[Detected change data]
-- Opening Marker --

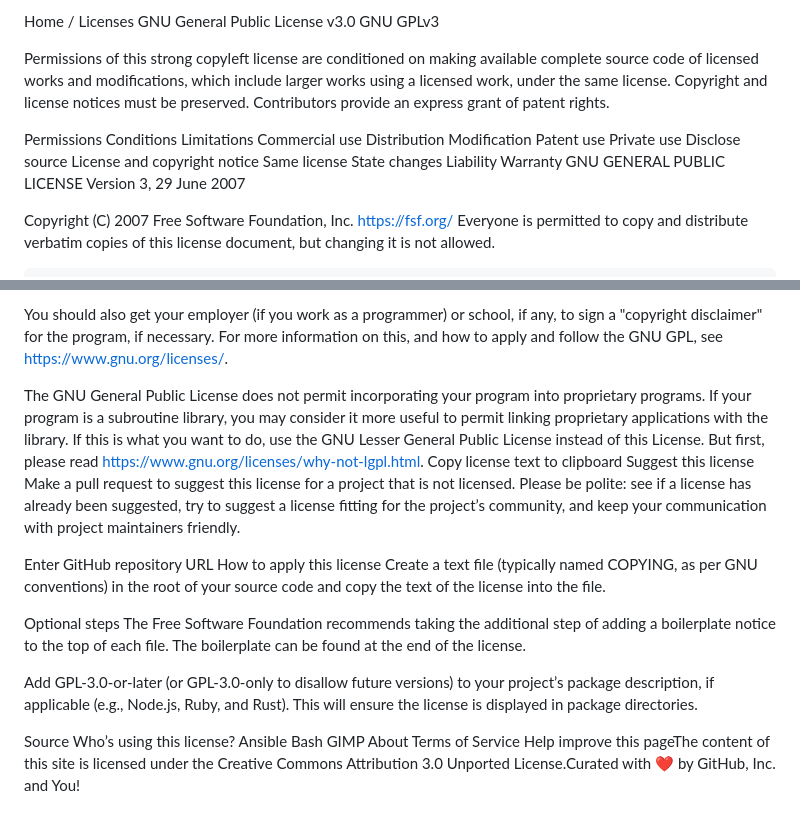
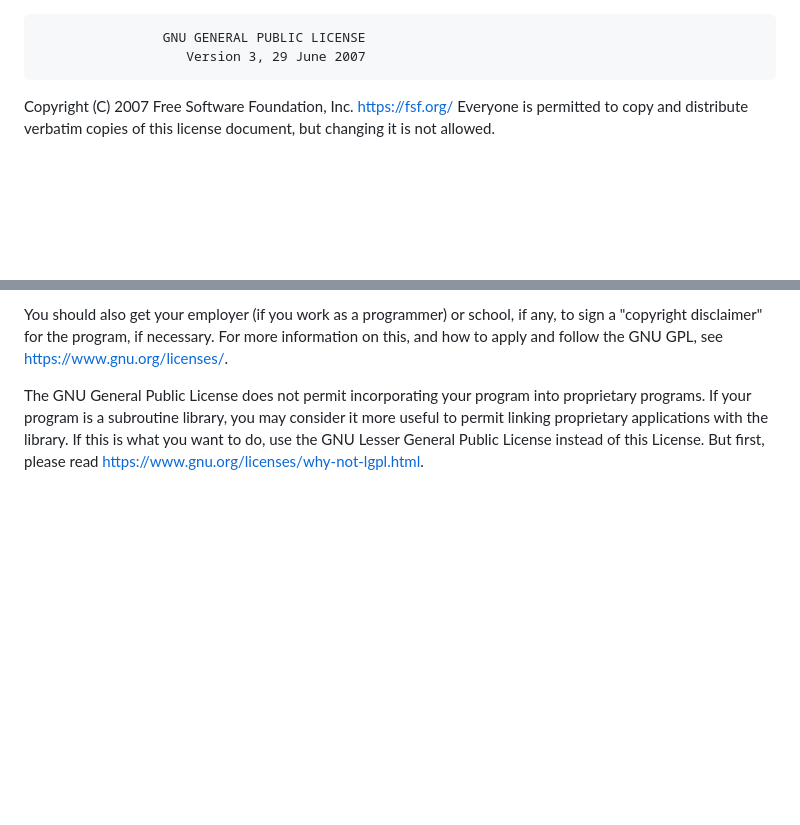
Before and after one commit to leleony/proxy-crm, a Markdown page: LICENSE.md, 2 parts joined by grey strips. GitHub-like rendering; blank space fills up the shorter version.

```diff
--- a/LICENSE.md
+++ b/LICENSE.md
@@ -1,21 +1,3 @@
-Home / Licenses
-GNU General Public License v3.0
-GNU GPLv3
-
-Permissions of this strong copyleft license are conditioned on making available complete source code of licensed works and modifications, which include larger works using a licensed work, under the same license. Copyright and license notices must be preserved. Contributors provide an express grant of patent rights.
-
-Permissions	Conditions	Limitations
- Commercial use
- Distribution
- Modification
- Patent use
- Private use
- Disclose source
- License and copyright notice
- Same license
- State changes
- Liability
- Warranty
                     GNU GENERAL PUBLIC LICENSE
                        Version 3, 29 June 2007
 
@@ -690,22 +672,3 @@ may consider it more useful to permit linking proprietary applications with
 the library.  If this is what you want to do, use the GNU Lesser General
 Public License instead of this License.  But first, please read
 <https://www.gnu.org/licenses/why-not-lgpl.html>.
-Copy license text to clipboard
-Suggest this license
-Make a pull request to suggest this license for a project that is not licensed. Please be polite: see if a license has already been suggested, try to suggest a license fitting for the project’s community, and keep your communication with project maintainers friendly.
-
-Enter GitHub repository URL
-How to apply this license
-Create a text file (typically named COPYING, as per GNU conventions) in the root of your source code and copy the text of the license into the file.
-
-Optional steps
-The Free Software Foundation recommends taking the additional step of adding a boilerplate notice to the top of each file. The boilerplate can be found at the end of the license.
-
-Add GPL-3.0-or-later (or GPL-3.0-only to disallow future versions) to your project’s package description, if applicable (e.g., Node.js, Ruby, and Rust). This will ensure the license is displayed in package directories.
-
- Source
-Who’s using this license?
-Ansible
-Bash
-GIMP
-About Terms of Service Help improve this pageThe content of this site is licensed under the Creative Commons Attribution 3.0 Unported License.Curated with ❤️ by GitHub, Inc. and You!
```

-- Closing Marker --

*Work item:* Before copying, set the pictures aside; then reproduce each entry above exactly.

*Exercise result:*
Before and after one commit to leleony/proxy-crm, a Markdown page: LICENSE.md, 2 parts joined by grey strips. GitHub-like rendering; blank space fills up the shorter version.

```diff
--- a/LICENSE.md
+++ b/LICENSE.md
@@ -1,21 +1,3 @@
-Home / Licenses
-GNU General Public License v3.0
-GNU GPLv3
-
-Permissions of this strong copyleft license are conditioned on making available complete source code of licensed works and modifications, which include larger works using a licensed work, under the same license. Copyright and license notices must be preserved. Contributors provide an express grant of patent rights.
-
-Permissions	Conditions	Limitations
- Commercial use
- Distribution
- Modification
- Patent use
- Private use
- Disclose source
- License and copyright notice
- Same license
- State changes
- Liability
- Warranty
                     GNU GENERAL PUBLIC LICENSE
                        Version 3, 29 June 2007
 
@@ -690,22 +672,3 @@ may consider it more useful to permit linking proprietary applications with
 the library.  If this is what you want to do, use the GNU Lesser General
 Public License instead of this License.  But first, please read
 <https://www.gnu.org/licenses/why-not-lgpl.html>.
-Copy license text to clipboard
-Suggest this license
-Make a pull request to suggest this license for a project that is not licensed. Please be polite: see if a license has already been suggested, try to suggest a license fitting for the project’s community, and keep your communication with project maintainers friendly.
-
-Enter GitHub repository URL
-How to apply this license
-Create a text file (typically named COPYING, as per GNU conventions) in the root of your source code and copy the text of the license into the file.
-
-Optional steps
-The Free Software Foundation recommends taking the additional step of adding a boilerplate notice to the top of each file. The boilerplate can be found at the end of the license.
-
-Add GPL-3.0-or-later (or GPL-3.0-only to disallow future versions) to your project’s package description, if applicable (e.g., Node.js, Ruby, and Rust). This will ensure the license is displayed in package directories.
-
- Source
-Who’s using this license?
-Ansible
-Bash
-GIMP
-About Terms of Service Help improve this pageThe content of this site is licensed under the Creative Commons Attribution 3.0 Unported License.Curated with ❤️ by GitHub, Inc. and You!
```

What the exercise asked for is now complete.